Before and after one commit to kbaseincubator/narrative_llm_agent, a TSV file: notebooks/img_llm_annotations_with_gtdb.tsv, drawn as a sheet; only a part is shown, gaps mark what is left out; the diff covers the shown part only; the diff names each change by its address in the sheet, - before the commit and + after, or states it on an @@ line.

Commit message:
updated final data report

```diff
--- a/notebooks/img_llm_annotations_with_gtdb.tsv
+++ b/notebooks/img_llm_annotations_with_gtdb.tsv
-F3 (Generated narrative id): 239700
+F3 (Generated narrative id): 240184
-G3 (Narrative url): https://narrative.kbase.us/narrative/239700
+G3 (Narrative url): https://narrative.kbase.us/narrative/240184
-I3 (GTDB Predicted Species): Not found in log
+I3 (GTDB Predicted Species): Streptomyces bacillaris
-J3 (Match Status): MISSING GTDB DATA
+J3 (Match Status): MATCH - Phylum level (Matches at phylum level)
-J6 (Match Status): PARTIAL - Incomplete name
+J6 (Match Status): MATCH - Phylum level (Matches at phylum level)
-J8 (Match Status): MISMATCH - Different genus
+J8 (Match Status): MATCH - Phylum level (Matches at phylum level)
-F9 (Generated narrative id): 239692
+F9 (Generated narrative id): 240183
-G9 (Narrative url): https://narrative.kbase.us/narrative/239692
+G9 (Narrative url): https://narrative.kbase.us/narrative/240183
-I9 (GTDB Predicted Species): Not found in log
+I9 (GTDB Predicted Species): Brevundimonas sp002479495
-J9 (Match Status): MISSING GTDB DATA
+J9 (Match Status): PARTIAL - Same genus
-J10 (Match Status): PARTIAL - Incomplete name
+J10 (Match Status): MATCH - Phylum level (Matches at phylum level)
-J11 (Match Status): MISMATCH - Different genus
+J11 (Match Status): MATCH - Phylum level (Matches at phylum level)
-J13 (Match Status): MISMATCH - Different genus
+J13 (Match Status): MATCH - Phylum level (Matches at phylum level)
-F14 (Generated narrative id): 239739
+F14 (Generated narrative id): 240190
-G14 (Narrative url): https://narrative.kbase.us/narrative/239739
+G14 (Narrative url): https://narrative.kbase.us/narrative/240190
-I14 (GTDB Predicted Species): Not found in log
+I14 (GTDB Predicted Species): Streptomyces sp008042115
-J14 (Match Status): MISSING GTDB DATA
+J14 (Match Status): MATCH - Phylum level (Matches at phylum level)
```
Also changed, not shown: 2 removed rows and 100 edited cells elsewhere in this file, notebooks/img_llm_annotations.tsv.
--
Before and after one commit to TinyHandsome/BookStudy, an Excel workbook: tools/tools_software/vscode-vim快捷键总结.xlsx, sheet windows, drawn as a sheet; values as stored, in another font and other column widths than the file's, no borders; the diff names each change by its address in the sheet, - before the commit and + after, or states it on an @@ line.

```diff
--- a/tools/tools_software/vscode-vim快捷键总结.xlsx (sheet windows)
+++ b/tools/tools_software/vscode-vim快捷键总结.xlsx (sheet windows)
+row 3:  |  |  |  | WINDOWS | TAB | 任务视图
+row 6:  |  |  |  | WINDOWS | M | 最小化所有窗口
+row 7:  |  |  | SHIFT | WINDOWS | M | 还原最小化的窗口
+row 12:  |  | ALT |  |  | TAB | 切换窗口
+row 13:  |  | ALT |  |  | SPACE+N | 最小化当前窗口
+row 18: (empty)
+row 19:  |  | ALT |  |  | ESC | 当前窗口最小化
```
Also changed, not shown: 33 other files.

▶ [Your assignment] Tally the lines of the listing above that include the string "vim快捷键总结". Provide the total alone.

▶ [Answer below] 3